GREEK CONTEMPORARY ART SHOWCASED IN ROME

By Patrizio Nissirio

GREEK CONTEMPORARY ART SHOWCASED IN ROME

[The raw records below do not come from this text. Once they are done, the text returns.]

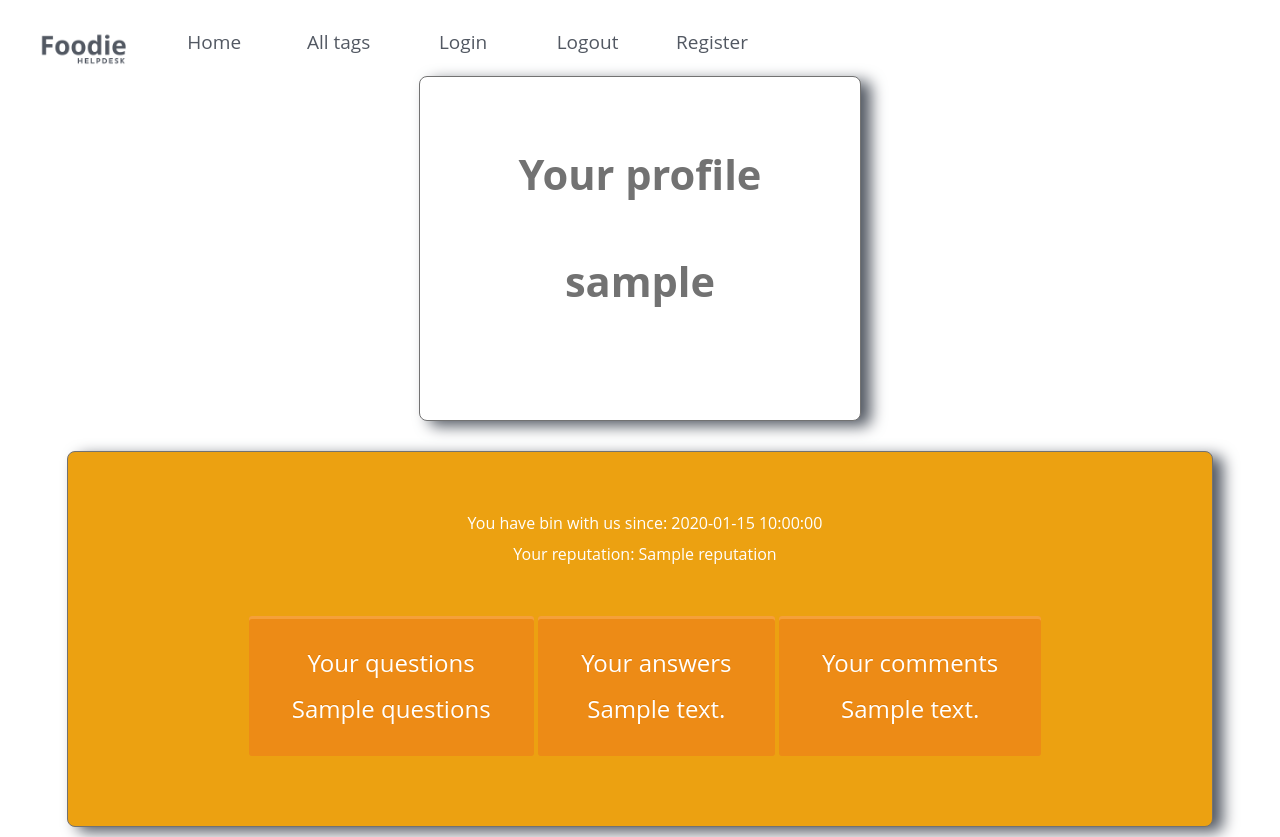
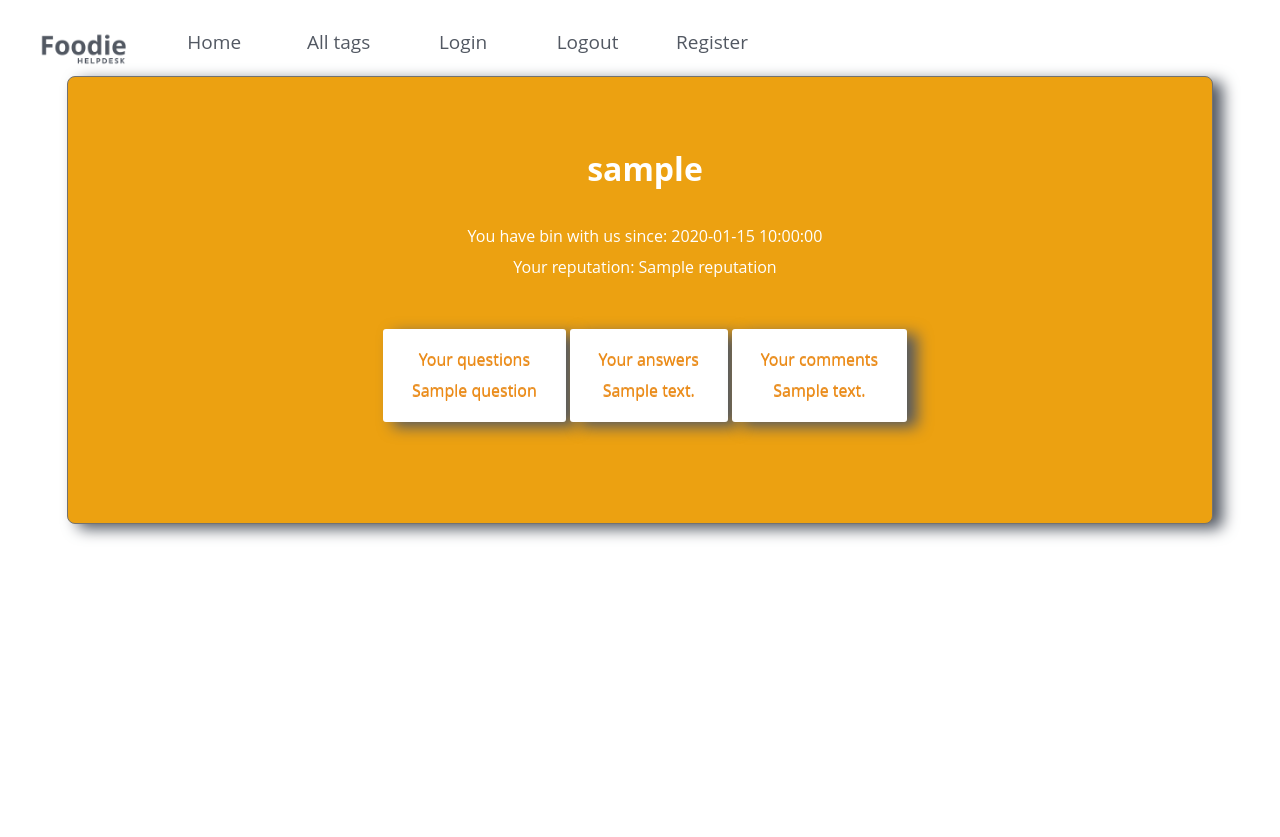
Before and after one commit to michal-bed/ask-mate-foodie, a Flask app: template templates/user_page.html in a window 1280 px wide. After the commit the page ends 540 px from the top, so only its background shows below. Run offline with Flask 2, Linux system fonts and the light colour scheme; the template is opened without the code that fills it: most values are stand-ins (such as "Sample title", 1, 10 or a date in 2020); some libraries are stand-ins or nearby versions.

Commit message:
user page has no questions for answers

```diff
--- a/data_manager.py
+++ b/data_manager.py
@@ -456,6 +456,9 @@ def create_user(cursor, user_data):
                            user_data['email'], user_data['reputation'], user_data['account_type']))
 
 
+########## One user data ##########
+
+
 @database_common.connection_handler
 def get_one_user(cursor, user_name):
     query = """
@@ -467,16 +470,6 @@ def get_one_user(cursor, user_name):
 
 
 @database_common.connection_handler
-def get_user_questions(cursor, user_id):
-    query = """
-    SELECT *
-    FROM question
-    WHERE user_id = %s"""
-    cursor.execute(query, (int(user_id), ))
-    return cursor.fetchall()
-
-
-@database_common.connection_handler
 def get_user_data(cursor, user_id):
     query = """
     SELECT user_name, registration_time, reputation
@@ -484,6 +477,72 @@ def get_user_data(cursor, user_id):
     WHERE id = %s"""
     cursor.execute(query, (int(user_id), ))
     return cursor.fetchone()
+
+
+@database_common.connection_handler
+def get_user_questions(cursor, user_id):
+    query = """
+    SELECT *
+    FROM question
+    WHERE user_id = %s"""
+    cursor.execute(query, (user_id, ))
+    return cursor.fetchall()
+
+
+@database_common.connection_handler
+def get_count_user_questions(cursor, user_id):
+    query = """
+    SELECT COUNT(title) AS question
+    FROM question
+    WHERE user_id = %s
+    GROUP BY user_id"""
+    cursor.execute(query, (user_id, ))
+    return cursor.fetchone()
+
+
+@database_common.connection_handler
+def get_user_answers(cursor, user_id):
+    query = """
+    SELECT *
+    FROM answer
+    WHERE user_id = %s"""
+    cursor.execute(query, (user_id, ))
+    return cursor.fetchall()
+
+
+@database_common.connection_handler
+def get_count_user_answers(cursor, user_id):
+    query = """
+    SELECT COUNT(message) AS answer
+    FROM answer
+    WHERE user_id = %s
+    GROUP BY user_id"""
+    cursor.execute(query, (user_id, ))
+    return cursor.fetchone()
+
+
+@database_common.connection_handler
+def get_user_comment(cursor, user_id):
+    query = """
+    SELECT *
+    FROM comment
+    WHERE user_id = %s"""
+    cursor.execute(query, (user_id, ))
+    return cursor.fetchall()
+
+
+@database_common.connection_handler
+def get_count_user_comment(cursor, user_id):
+    query = """
+    SELECT COUNT(message) AS comment
+    FROM comment
+    WHERE user_id = %s
+    GROUP BY user_id"""
+    cursor.execute(query, (user_id, ))
+    return cursor.fetchone()
+
+
+##########All users data##########
 
 
 @database_common.connection_handler
--- a/server.py
+++ b/server.py
@@ -48,7 +48,7 @@ def list_main_page_with_all_questions():
 @app.route('/question/<question_id>')
 def question(question_id):
     """Display one question with answers."""
-    chant_views = request.args.get("change_views", True)
+    change_views = request.args.get("change_views", True)
     if change_views != "false":
         data_manager.add_views_to_question(question_id)
     selected_question = data_manager.get_one_question(question_id)[0]
@@ -417,11 +417,18 @@ def logout():
     return render_template('login.html', message='You are logged out')
 
 
+########## user page functions ##########
+
+
 @app.route("/user/")
 def user_page():
     user_id = utils.decrypt_user_id(session.get('user_id'))
     user_data = data_manager.get_user_data(user_id)
-    return render_template('user_page.html', questions=4, answers=3, comments=7,
+    questions_counted = data_manager.get_count_user_questions(user_id)
+    answers_counted = data_manager.get_count_user_answers(user_id)
+    comments_counted = data_manager.get_count_user_comment(user_id)
+    return render_template('user_page.html', questions=questions_counted,
+                           answers=answers_counted, comments=comments_counted,
                            user_data=user_data)
 
 
@@ -429,9 +436,13 @@ def user_page():
 def get_user_questions():
     user_id = utils.decrypt_user_id(session.get('user_id'))
     user_data = data_manager.get_user_data(user_id)
+    questions_counted = data_manager.get_count_user_questions(user_id)
+    answers_counted = data_manager.get_count_user_answers(user_id)
+    comments_counted = data_manager.get_count_user_comment(user_id)
     user_questions = data_manager.get_user_questions(user_id)
     tags = utils.collect_all_tags_for_questions(user_questions)
-    return render_template('user_page.html', questions=4, answers=3, comments=7,
+    return render_template('user_page.html', questions=questions_counted,
+                           answers=answers_counted, comments=comments_counted,
                            user_data=user_data, user_questions=user_questions,
                            tags=tags, url="/user/questions")
 
@@ -440,8 +451,13 @@ def get_user_questions():
 def get_user_answers():
     user_id = utils.decrypt_user_id(session.get('user_id'))
     user_data = data_manager.get_user_data(user_id)
-    return render_template('user_page.html', questions=4, answers=3, comments=7,
-                           user_data=user_data,
+    questions_counted = data_manager.get_count_user_questions(user_id)
+    answers_counted = data_manager.get_count_user_answers(user_id)
+    comments_counted = data_manager.get_count_user_comment(user_id)
+    user_answers = data_manager.get_user_answers(user_id)
+    return render_template('user_page.html', questions=questions_counted,
+                           answers=answers_counted, comments=comments_counted,
+                           user_data=user_data, user_answers=user_answers,
                            url="/user/answers")
 
 
@@ -449,8 +465,13 @@ def get_user_answers():
 def get_user_comments():
     user_id = utils.decrypt_user_id(session.get('user_id'))
     user_data = data_manager.get_user_data(user_id)
-    return render_template('user_page.html', questions=4, answers=3, comments=7,
-                           user_data=user_data,
+    questions_counted = data_manager.get_count_user_questions(user_id)
+    answers_counted = data_manager.get_count_user_answers(user_id)
+    comments_counted = data_manager.get_count_user_comment(user_id)
+    user_comments = data_manager.get_user_comment(user_id)
+    return render_template('user_page.html', questions=questions_counted,
+                           answers=answers_counted, comments=comments_counted,
+                           user_data=user_data, user_comments=user_comments,
                            url="/user/comments")
 
 
--- a/static/style.css
+++ b/static/style.css
@@ -106,22 +106,21 @@ a.ask-call-button {
 }
 
 .ask-user-button {
-    background-color: #ED8B16;
+    background-color: #ffffff;
     background-image: -moz-linear-gradient(center top, #EF962B 0%, #ED8B16 100%);
-    border: 0 none;
+    border: 1.0em;
     border-radius: 3px;
-    box-shadow: 0 3px 0 rgba(254, 181, 94, 0.5) inset;
-    color: #FFFFFF;
+    box-shadow: 10px 5px 15px #525862;
     text-decoration: none;
     display: inline-block;
-    font-size: 1.5em;
+    font-size: 1.0em;
     padding: 1em 1.8em;
     text-align: center;
     text-shadow: 0 -1px 0 rgba(222, 122, 0, 0.8)
 }
 
 a.ask-user-button {
-    color: #ffffff;
+    color: #ED8B16;
 }
 
 
@@ -171,24 +170,6 @@ a.ask-user-button {
     text-align: center;
     color: #FFFFFF;
     box-shadow: 10px 5px 15px #525862;
-
-}
-
-.user-box {
-    margin-left: auto;
-    margin-right: auto;
-    top: 300px;
-    z-index: 3;
-    width: 30%;
-    background: none repeat scroll 0 0 #FFFFFF;
-    font-size: 1.3em;
-    font-weight: bold;
-    overflow: hidden;
-    padding: 30px 30px 70px 30px;
-    border: 1px solid;
-    border-radius: 8px;
-    box-shadow: 10px 5px 15px #525862;
-    text-align: center
 
 }
 
--- a/templates/user_page.html
+++ b/templates/user_page.html
@@ -20,18 +20,16 @@
 </div>
 </header>
 <body>
-    <div class="user-box">
-        <h1>Your profile</h1>
-        <h1>{{ user_data['user_name'] }}</h1>
-    </div><br>
     <div class="background-box">
         <div class="create-account-date-box">
+            <h1>{{ user_data['user_name'] }}</h1>
             <p>You have bin with us since: {{ user_data['registration_time'] }}<br>Your reputation: {{ user_data['reputation'] }}</p>
         </div><br>
         <div>
-            <a class="ask-user-button" href="/user/questions">Your questions<br>{{ questions }}</a>
-            <a class="ask-user-button" href="/user/answers">Your answers<br>{{ answers }}</a>
-            <a class="ask-user-button" href="/user/comments">Your comments<br>{{ comments }}</a>
+            <a class="ask-user-button" href="/user/questions">Your questions<br>{{ questions['question'] }}</a>
+            <a class="ask-user-button" href="/user/answers">Your answers<br>{{ answers['answer'] }}</a>
+            <a class="ask-user-button" href="/user/comments">Your comments<br>{{ comments['comment'] }}</a>
+        </div><br>
         {% if url == "/user/questions" %}
             {% for question in user_questions %}
                 <div class="box">
@@ -80,10 +78,53 @@
                 </div>
             {% endfor %}
         {% elif url == "/user/answers" %}
-                <h1>answers</h1>
-            {% elif url == "/user/comments" %}
-                <h1>comments</h1>
+            {% for answer in user_answers %}
+                <div class="box">
+                    <div class="edit-delete"><a class="sort" href="/question/{{answer.question_id}}/{{answer.id}}/edit">edit</a> |
+                        <a href="/answer/{{answer.id}}/delete">delete</a>
+                    </div>
+                    <p class="date">published: {{ answer["submission_time"] }}</p>
+                    <div class="comment-block">
+                        {% if answer['image'] %}
+                        <img class="question-photo" src="{{ url_for('static', filename=answer['image']) }}"> {% endif %}
+
+                        <p class="list-text">{{ answer["message"] }}</p>
+                    </div>
+                    <div class="box-voting">
+                        <p class="date"> Number of votes: {{ answer["vote_number"] }} Vote:
+                        <a href="/answer/{{answer.id}}/add-vote?page=answer">
+                            <img class="thumb" alt="thumbup" src="{{ url_for('static', filename='Pictures/iconmonstr-thumb-10-240.png') }}">
+                        </a>
+                        <a href="/answer/{{answer.id}}/remove-vote?page=answer">
+                            <img class="thumb" alt="thumbdown" src="{{ url_for('static', filename='Pictures/iconmonstr-thumb-12-240.png') }}">
+                        </a>
+                    </div>
+                    <p class="box-list-acceptance-buttons"> <a class="ask-call-button" href="/answer/{{answer.id}}/new-comment">Add your comment</a></p>
+                    <div class="acceptance_button">
+                        {% if answer.accepted %}
+                            <img class="acceptance" alt="accepted" src="{{ url_for('static', filename='Pictures/accepted.png') }}">
+                             <div class="undo-acceptance"><a  href="/answer/{{ answer.id }}/accept">Undo acceptance</a> |</div>
+                        {% else %}
+                            <a href="/answer/{{ answer.id }}/accept">
+                                <img class="acceptance" alt="awaiting_acceptance" src="{{ url_for('static', filename='Pictures/awaiting_acceptance.png') }}">
+                            </a>
                         {% endif %}
                     </div>
+                </div>
+            {% endfor %}
+        {% elif url == "/user/comments" %}
+            {% for comment in user_comments %}
+                <div class="box" id="{{comment.id}}">
+                    <div class="edit-delete"><a class="sort" href="/question/{{comment.question_id}}/{{comment.id}}/edit-comment">edit</a> |
+                        <a href="/comments/{{comment.id}}/delete">delete</a>
+                    </div>
+                    <p class="date">Published: {{comment.submission_time }}</p>
+                    <div class="comment-block">
+                        <p class="list-text">{{comment.message}}</p>
+                    </div>
+                    <p class="date">Edited {{comment.edited_count}} times</p>
+                </div>
+		    {% endfor %}
+        {% endif %}
 </body>
 </html>
```
Lines whose indentation alone changed are shown as unchanged.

Rome, November 28 - Rome, November 27 - Some of the bodies are realistic, others contorted, others still stylized and abstract. In Plural Hellenic, contemporary Greek figurative art takes the human form as its guide, representing it in a manner both brutal and poetic. Opening Wednesday through January 11 at the Vittoriano Museum in Rome, the exhibit of 88 works by 25 artists, dating from the 80s to the present, is on loan from Greek lawyer, patron and collector Sotiris Felios, who is also the show's sole sponsor. A not-inconsiderable choice at a time of crisis that is 'not only economic but also human,' as Greek ambassador to Italy, Michalis Cambanis, defined it at the exhibit's press launch on Tuesday. 'Culture and tourism are the arrows in Greece's quiver' in the fight against the economic recession, the ambassador said. Organized under the patronage of Italian President Giorgio Napolitano, whose cultural heritage conservation adviser, Louis Godart, attended the press launch, Plural Hellenic shifts the Italian public eye from the daily narrative of the Greek crisis to the realm of artistic creativity, which has remained vital in spite of everything. Curated by Giuliano Serafini, the show is divided into sections, such as Between Memory and Reality (with artists from Kostas Argyris to Kalliopi Assagiortaki), Perverting Representation (work by Michalis Manoussakis, Tassos Missouras, Nikos Siskos and more), Nature Found?, and The Savage Work, among others. Visitors roam through a series faces, bold colors, glances that are sometimes tender, sometimes fierce, in settings that are urban, others that are domestic: in Felios' collection, contemporary Greek artists are highly concentrated on the human being in all its emotional and existential nuances. A humanity that needs forever, somehow, to be narrated, even amid the chronicles of the Greek crisis, which is almost always the stuff of figures, statistics, economic analyses. 'The collection...is one of the ways in which I choose to spend my free time,' said a greatly satisfied Felios, who also presides over the Other Arcadia Foundation and is a lover of Rome, which he has been visiting for the past 40 years. 'It is a vision of my creativity through emotions that painting alone can give me'.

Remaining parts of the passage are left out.